Ella Noah Bancroft is a descendant of the peoples of the Bundjalung nation (in present-day Australia) and has bloodlines to England, Poland and Scotland. She is an Indigenous artist, storyteller, mentor and active advocate for The Decolonization movement. She is the founder of the not-for-profit event The Returning, which works to reconnect people back to self, community and the land. In her writing and other work she promotes re-wilding and the rise of the female energy as a way back to deep relationship with nature, and towards decolonizing personal, social and ecological well-being. Local Futures Project Coordinator Henry Coleman spoke with her in connection with the launch of our Localization Action Guide.
HC: Ella, thank you so much for being part of the Action Guide launch, and for all of your work towards localization. Before we dive into questions of hands-on actions for change, can you frame the context for us? Where do you see the world now?
ENB: I witness this current time, 2021, as a blessing. A time when the world has stopped, when we have realised that global food systems and global distribution is not sustainable, when the land is calling out for protectors and when we have an opportunity for real system change. In 2019 everyone was talking about System change… well, this pandemic could be the very thing we need for a system change.
I am making everyday decisions to bring myself closer to connection and further from the system and hope to encourage others to do the same.
HC: In your opinion, why do we need to focus on going local?
ENB: Going local is remembering the old ways, the ways in which all our ancestors used to live. Going local is about reconnecting to place, people and self. It is the ultimate reconnection our planet is calling for. A slower pace and more gentle way of being on this planet.
HC: How do hands-on actions towards localization contribute to this shift? How can small-scale, community-based efforts contribute to systemic decolonization?
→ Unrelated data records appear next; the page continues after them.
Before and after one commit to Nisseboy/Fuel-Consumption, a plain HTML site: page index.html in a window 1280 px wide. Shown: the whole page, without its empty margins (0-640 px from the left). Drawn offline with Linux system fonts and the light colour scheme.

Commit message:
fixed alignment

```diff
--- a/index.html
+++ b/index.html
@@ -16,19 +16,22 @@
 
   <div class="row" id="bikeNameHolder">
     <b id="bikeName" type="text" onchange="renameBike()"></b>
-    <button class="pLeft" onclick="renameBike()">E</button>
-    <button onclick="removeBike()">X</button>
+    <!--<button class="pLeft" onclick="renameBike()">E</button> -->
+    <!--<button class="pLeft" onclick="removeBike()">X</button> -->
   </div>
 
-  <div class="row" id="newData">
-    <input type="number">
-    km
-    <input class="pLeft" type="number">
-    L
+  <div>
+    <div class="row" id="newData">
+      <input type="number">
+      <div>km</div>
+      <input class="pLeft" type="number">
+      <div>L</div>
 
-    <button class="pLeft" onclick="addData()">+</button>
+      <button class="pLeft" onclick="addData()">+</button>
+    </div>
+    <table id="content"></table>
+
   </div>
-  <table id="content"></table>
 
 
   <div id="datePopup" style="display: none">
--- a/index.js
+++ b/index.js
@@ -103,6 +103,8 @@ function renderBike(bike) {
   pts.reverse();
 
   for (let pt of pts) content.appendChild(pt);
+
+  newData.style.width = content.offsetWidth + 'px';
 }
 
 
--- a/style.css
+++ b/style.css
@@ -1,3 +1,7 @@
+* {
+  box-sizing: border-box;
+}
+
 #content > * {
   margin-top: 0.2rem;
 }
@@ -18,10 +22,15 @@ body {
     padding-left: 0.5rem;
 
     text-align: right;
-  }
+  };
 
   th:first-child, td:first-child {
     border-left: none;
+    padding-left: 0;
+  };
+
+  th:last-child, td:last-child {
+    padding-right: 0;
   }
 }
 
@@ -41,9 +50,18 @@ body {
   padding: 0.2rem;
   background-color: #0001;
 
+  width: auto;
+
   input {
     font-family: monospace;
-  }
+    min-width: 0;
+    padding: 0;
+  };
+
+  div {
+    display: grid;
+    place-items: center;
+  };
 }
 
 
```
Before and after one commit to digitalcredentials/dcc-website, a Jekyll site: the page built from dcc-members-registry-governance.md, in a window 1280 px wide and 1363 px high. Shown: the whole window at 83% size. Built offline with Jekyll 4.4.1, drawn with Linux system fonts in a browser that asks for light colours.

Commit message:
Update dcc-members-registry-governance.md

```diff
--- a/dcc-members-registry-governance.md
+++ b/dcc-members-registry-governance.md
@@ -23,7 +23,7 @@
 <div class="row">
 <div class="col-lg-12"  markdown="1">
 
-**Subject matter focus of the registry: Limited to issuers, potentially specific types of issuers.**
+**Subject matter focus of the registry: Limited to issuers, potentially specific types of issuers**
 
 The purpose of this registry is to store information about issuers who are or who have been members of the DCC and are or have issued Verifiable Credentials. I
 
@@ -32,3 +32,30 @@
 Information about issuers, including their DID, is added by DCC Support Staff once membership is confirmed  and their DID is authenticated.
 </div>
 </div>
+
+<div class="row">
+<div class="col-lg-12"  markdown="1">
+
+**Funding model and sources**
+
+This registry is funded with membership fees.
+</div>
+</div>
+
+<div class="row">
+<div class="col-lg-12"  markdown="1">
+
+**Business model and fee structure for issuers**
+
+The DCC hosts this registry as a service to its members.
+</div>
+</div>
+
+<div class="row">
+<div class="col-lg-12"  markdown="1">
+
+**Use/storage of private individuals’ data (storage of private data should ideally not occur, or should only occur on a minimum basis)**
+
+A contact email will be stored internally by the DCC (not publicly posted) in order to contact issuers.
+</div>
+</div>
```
ENB: Many hands make light work and anyone who has ever built a garden, house or raised a child will know this phrase to be true. When many of us come together in community to create change, change happens. I was always told by my mother that grassroots organizations make the most change. It’s time to rise from the bottom up. To collectively remember the power we have when people unite and be strong in knowing that any small step towards community building, securing food systems, cleaning waterways will be huge to stepping away from the system and therefore ultimately decolonizing.
HC: Of the 146 actions described in the guide, which ones stand out as particularly important or inspiring? Why?
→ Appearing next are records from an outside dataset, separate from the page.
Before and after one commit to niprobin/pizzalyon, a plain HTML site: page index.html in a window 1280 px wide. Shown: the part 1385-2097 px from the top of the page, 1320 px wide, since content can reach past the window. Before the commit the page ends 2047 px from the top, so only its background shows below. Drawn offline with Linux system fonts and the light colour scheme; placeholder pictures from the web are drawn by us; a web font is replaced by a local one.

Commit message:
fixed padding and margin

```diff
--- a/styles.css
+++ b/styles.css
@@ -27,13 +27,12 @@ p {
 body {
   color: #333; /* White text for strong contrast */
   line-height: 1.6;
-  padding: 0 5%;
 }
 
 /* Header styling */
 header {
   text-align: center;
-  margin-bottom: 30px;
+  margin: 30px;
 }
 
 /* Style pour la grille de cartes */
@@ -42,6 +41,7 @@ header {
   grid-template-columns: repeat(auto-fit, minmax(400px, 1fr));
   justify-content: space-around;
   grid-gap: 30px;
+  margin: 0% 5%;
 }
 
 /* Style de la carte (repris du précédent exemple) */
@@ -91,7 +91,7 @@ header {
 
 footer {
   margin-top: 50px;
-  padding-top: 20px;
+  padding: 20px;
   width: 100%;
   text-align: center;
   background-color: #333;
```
ENB: It’s hard to choose, but here’s my list:
- Join or start a community garden
- Learn how to grow organic food
- Link land and landowners with aspiring farmers
- Harvest wild foods
- Barter what you have for what you need
- Practice simple living
- Shop at locally owned businesses
- Reconnect to end loneliness and build community
Why? Because this is my lived experience of what works, for me, for my health, for my community, for the land and for the future generations to come.
HC: As people undertake any of the actions described in the guide, is there anything you would ask them to keep in mind?
ENB: Ask yourself in every choice you make: is this bringing me closer to connection or disconnection?
HC: One of the worst products of the global/industrial way of life is the climate crisis. In your opinion, why is shortening distances between producer and consumer an essential pillar of genuine climate action?
ENB: The most essential pillar is not new technology, it’s nature. It’s the trees in the ground, the mycelium in the soil, the seaweed in the sea and the slowing down of humans. We cannot continue to run this machine – we’re running out of resources. Plant trees, clean waterways and rebuild soil. Nature has all the answers, we just have to stop and listen to her.
HC: What is your conception of ‘the feminine’, and why is it at the center of the systemic change we need?
ENB: The feminine holds wisdom, is the original healer, teacher, wisdom keeper.
When we return women to their rightful positions in society, when we start honouring and supporting mothers, when we start listening to our elder women, then we can start to see real change.
We need women-centered care societies.
HC: Thank you so much Ella. I’m sure your words will ring true with many of our readers.
To explore the Localization Action Guide, visit: https://actionguide.localfutures.org/
Teaser photo credit: Wollumbin is the mountain range to the north of Mt Warning, his face and form can be seen in the ranges profile, when viewed from the north, near Chinderah on traditional Bundjalung land. By http://en.wikipedia.org/wiki/User:Seandigger – http://en.wikipedia.org/wiki/Mount_Warning, CC BY-SA 3.0, https://commons.wikimedia.org/w/index.php?curid=13246955